In vitro tests are used to assess the quality of preserved platelets. Platelet viability has been assessed from pH of the platelet medium, platelet morphology, and platelet response to hypotonic stress. However, data reported on rabbit, mouse, and baboon platelets subjected to degranulation failed to demonstrate a correlation between morphology and the survival of autologous platelets. In these animals, autologous platelets subjected to extensive shape changes had normal in vivo survival values. The function of fresh and preserved platelets is assessed by platelet aggregation response to single and dual agonists. Platelet function can also be assessed by the production of thromboxane A2 after stimulation with agonists while measuring the aggregation response. A decrease in the level of thromboxane A2 in shed blood collected at the bleeding time site was associated with an increase in bleeding time, and an increase in the level of thromboxane A2 in shed blood was associated with a decrease in bleeding time. In the authors in vitro study of human fresh, liquid-preserved, and cryopreserved platelets, they measured the response to aggregation and the production of thromboxane A2 after stimulation. They evaluated the effects of single and dual agonists, concentration of agonists, pH, and plasma and nonplasma resuspension media on platelet aggregation and thromboxane A2 production. Platelets isolated by apheresis procedures were stored at 220C for up to five days and then frozen with six percent dimethyl sulfoxide, stored at 800C, thawed, washed, and resuspended in medium. The authors measured the effects of agonists and pH and composition of the medium on platelet aggregation and platelet production of thromboxane A2 after stimulation. The agonists and the pH and composition of the medium affected the aggregation response and production of thromboxane A2 by the fresh and preserved platelets. Platelet aggregation response to arachidonic acid and adenosine diphosphate was significantly lower in the cryopreserved platelets than in the fresh and preserved platelets. After stimulation with arachidonic acid and adenosine diphosphate, the cryopreserved platelets produced more thromboxane than did the fresh and liquid-preserved platelets. The authors concluded that the agonists and the pH and composition of the medium affected the response to aggregate and produced thromboxane in vitro in fresh and liquid-preserved platelets. Platelet thromboxane A2 production may be a better in vitro test than platelet aggregation to assess platelet function in vivo.
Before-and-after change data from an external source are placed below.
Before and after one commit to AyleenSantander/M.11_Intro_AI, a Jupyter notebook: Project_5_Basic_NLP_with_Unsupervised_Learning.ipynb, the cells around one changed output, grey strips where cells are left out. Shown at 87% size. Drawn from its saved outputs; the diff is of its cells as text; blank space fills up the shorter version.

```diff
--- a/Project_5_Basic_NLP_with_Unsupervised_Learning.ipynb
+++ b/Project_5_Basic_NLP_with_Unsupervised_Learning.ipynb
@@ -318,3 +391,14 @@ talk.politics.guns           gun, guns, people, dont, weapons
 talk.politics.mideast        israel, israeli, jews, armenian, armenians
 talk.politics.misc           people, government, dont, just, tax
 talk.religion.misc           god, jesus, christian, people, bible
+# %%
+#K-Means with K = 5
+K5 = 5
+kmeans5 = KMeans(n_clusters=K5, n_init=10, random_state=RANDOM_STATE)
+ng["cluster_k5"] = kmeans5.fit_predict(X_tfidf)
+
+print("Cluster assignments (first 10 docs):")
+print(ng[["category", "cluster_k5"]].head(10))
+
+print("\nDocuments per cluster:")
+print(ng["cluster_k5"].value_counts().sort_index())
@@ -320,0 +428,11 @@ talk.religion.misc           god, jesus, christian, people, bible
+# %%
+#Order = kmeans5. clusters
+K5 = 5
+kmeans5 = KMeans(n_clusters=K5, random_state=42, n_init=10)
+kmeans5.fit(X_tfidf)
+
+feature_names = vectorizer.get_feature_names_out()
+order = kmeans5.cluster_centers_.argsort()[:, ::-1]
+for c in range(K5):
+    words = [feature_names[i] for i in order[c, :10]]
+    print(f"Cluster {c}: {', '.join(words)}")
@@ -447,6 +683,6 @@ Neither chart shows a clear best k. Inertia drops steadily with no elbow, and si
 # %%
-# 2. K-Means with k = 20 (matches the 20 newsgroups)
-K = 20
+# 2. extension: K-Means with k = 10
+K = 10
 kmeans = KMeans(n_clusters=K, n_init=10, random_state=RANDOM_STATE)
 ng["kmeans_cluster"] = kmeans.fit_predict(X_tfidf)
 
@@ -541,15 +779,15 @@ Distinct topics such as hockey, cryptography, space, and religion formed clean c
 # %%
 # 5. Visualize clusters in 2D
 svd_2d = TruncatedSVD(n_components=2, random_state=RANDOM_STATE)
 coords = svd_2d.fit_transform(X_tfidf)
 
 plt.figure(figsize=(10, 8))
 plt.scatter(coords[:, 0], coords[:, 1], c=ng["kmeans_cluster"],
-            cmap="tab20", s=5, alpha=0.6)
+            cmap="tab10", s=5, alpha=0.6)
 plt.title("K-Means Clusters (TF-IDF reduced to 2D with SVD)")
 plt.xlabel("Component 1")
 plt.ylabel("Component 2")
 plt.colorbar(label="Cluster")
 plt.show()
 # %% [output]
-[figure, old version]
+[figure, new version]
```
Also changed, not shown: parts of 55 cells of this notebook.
Valeri CR, Macgregor H, Ragno G. Correlation between in vitro aggregation and thromboxane A2 production in fresh, liquid-preserved, and cryopreserved human platelets: effects of agonists, pH, and plasma and saline resuspension. Transfusion. 2005;45:596603.

Reprints: Reprints: Dr. C. Robert Valeri, Naval Blood Research Laboratory, Boston University School of Medicine, 615 Albany St., Boston, MA 02118;


Dr. Cibull is professor of pathology and laboratory medicine and direct of surgical pathology, University of Kentucky Medical Center, Lexington. Dr. Lele is assistant professor of pathology and laboratory medicine, University of Kentucky Medical Center. Dr. Kesler is hematopathology fellow, University of Texas Southwestern Medical Center at Dallas.